Within a year, Marina’s prodigious ability saw her bag a sponsor in skateboard manufacturer Sector 9, and she soon adopted the stretch of Nice’s Promenade des Anglais, known as Opéra Plage, as her skate home. “I’d practise there all the time, every day. It’s a perfect place to skate,” she says. Before long, she and her friends – among them the similarly top-rated Giulia Alfeo – had begun to merge dance steps with skate moves.
The result is an intoxicating form of skating: tricksy but not too tricksy, and with a premium on fluidity and style. It’s as if Stacey Peralta’s spacewalking, in the closing scene of Future Primitive, had set the tone for skating rather than unbridled Alva-esque aggression.
While Nice’s four-mile promenade and year-round fine weather provides a haven for skaters, the south of France is also the home of the French far-right. “Sometimes, some of the old people here mutter things at me as they walk past,” Marina says of the racism she has faced. Her response is one of mockery: “I just tell them I love them.”

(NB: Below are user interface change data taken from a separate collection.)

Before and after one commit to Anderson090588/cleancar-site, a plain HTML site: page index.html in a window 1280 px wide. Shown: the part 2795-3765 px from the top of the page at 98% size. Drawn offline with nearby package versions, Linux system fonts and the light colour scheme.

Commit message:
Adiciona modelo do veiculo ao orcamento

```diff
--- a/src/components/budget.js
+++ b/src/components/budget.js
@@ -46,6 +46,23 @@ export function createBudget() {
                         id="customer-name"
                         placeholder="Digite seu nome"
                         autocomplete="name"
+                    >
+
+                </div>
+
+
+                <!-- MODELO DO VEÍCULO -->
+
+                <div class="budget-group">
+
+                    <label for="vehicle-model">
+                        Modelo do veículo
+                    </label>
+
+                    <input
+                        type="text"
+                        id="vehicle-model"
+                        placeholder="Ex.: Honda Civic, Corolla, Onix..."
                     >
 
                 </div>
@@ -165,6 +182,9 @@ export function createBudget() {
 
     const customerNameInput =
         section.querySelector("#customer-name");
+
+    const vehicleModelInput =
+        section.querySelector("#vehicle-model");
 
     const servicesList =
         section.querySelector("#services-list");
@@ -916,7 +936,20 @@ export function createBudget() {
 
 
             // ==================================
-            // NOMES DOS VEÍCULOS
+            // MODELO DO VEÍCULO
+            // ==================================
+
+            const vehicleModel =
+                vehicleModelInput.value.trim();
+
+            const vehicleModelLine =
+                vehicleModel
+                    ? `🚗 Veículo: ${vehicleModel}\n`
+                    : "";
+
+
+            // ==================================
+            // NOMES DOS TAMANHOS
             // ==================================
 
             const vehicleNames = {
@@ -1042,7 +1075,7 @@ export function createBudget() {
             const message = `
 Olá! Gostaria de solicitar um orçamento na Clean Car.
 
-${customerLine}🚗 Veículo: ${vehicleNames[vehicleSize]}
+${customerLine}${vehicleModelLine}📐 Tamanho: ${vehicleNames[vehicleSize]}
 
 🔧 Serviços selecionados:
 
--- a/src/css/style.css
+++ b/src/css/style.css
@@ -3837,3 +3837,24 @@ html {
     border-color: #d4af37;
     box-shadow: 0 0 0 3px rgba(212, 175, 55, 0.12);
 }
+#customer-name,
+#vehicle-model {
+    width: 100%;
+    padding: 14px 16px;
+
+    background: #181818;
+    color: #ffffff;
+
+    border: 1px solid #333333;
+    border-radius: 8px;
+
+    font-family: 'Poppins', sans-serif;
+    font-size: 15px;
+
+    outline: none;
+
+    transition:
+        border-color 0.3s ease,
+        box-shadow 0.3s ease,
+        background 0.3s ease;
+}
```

Marina claims her generation is very different and refreshingly, given the accusations of racism among the French police, she says, “the police are cool, mostly. We’re not supposed to skate on the promenade but they leave us alone.”
Outside of skating, Marina is studying English, Spanish and Portuguese at the University of Modern Letters in Nice, looking to complete an MA within the next two to three years and then use her language skills to work as a translator, ideally in the skate industry. A recent move to South Korea’s I Love Boards sees her happy and fulfilled with a new sponsor, while her Instagram presence – Marina currently has over 19,000 followers – continues to grow.
It’s all a far cry from her early life on Cape Verde – a place she misses and hopes to visit this year. But Marina wouldn’t have it any other way. Not for the personal opportunities being a world champion will give her, not for the boost to her ego, not because of the emails and phone calls from journalists eager to find out about this super-talented skater. Being a world champion means much more than all that to Marina – from the increased opportunities to teach longboard skating to children in hospitals or in orphanages to challenging the idea that sport and politics don’t mix.
“It’s a platform,” says Marina. “I can use my position to be a role model, to give Black girls deserved representation and to help change their lives. The skate community is very egalitarian – we’re all like one big family. But it’s time to change the marketing in skating, surfing and other board sports. I want to put a smile on people’s faces by helping them discover skating, and by bringing something new to their lives.”